Making peace with the fact that I will never be a superstar fiction writer. Not that I really want it, to be honest, it’s just that my inner ambition is always beneath the surface, ready to pounce, even when emotionally I don’t really want things and intellectually I know that I likely don’t have the chops, and ultimately who cares anyway since this is a goddamn hobby.

In literary fiction, I want to find a way to be as weird, insightful, and genuinely emotional as I know I can be. Also, get into a few select markets I like.

I want to toughen my hide into that of the thickest walruslike blubber so as not to feel the sting of rejection at all.

And just keep writing. (Btw, if you are interested in reading my fiction, send me an email and I will give you the coordinates.)


I will answer the as -yet-unanswered queries from November and leave that post up for people to add requests.

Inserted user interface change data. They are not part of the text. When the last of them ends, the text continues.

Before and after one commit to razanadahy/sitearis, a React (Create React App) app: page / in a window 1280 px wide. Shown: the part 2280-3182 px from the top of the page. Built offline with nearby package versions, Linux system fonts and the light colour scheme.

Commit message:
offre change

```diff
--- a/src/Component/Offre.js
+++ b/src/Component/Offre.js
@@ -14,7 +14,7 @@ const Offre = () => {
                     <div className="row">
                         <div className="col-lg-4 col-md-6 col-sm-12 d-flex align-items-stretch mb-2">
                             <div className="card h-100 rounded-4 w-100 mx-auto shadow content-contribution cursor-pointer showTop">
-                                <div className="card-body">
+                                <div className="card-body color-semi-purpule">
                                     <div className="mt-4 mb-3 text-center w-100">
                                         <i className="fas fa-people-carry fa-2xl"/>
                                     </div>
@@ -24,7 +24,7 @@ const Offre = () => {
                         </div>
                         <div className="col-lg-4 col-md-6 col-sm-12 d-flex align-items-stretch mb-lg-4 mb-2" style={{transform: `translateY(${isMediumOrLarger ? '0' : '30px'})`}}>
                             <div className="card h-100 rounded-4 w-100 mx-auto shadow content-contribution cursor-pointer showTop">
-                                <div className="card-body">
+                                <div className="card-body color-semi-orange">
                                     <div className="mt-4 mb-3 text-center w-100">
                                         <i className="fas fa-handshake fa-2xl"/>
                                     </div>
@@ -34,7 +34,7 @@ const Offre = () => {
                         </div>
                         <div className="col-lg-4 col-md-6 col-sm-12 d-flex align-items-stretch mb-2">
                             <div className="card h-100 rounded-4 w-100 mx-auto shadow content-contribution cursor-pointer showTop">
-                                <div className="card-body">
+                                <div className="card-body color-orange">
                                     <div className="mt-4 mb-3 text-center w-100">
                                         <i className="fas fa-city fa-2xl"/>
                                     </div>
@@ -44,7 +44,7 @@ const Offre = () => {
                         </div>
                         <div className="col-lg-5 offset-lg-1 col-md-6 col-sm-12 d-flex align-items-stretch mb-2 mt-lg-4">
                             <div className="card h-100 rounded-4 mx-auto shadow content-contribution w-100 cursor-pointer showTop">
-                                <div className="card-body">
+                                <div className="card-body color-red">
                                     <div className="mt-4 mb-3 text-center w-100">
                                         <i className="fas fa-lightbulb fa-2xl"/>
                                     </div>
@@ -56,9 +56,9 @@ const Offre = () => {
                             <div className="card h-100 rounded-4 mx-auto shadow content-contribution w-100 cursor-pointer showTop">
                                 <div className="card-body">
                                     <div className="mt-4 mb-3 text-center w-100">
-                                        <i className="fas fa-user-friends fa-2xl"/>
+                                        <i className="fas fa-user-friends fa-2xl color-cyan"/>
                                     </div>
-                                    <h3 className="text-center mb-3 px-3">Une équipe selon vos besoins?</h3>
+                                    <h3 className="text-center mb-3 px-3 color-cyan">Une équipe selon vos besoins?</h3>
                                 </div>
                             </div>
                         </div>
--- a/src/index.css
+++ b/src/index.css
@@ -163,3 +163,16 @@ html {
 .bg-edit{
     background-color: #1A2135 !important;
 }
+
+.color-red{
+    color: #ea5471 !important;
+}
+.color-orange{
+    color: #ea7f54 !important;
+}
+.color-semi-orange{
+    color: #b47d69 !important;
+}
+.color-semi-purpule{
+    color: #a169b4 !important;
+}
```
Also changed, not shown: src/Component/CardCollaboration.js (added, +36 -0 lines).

I would like to somehow re-ignite the dialogue in this space, but I know blogging is no longer as fashionable as it used to be, and much of the activity has moved to Facebook and Twitter. Still, I’m here, and there will be a delurking post coming up early in January, as every year.

I have no intention of leaving this place; it’s been a cherished outlet for my academic wisdom and/or angst for many a moon. I can’t imagine ever running out of things to say (although I do sometimes repeat myself), so I’m not going anywhere.


Finally, here are a few stats and some prizes!

About 181, 000 views, 44,000 visitors, and over 1,000 comments!

Here are the most popular posts:

Top referrers — thank you!

As for top commenters, that’s a bit tougher to extract now that WordPress doesn’t do the end-of-year summaries for us, but this is close enough (I did a manual count for the top commenters and the actual comment numbers in the year are a bit higher than what’s given below, but not by much). Thanks everyone for reading and commenting, and the top three commenters — lyra211, gasstationwithoutpumps, & Prodigal Academic — will be getting some Amazon gift cards via email!


Happy New Year everyone!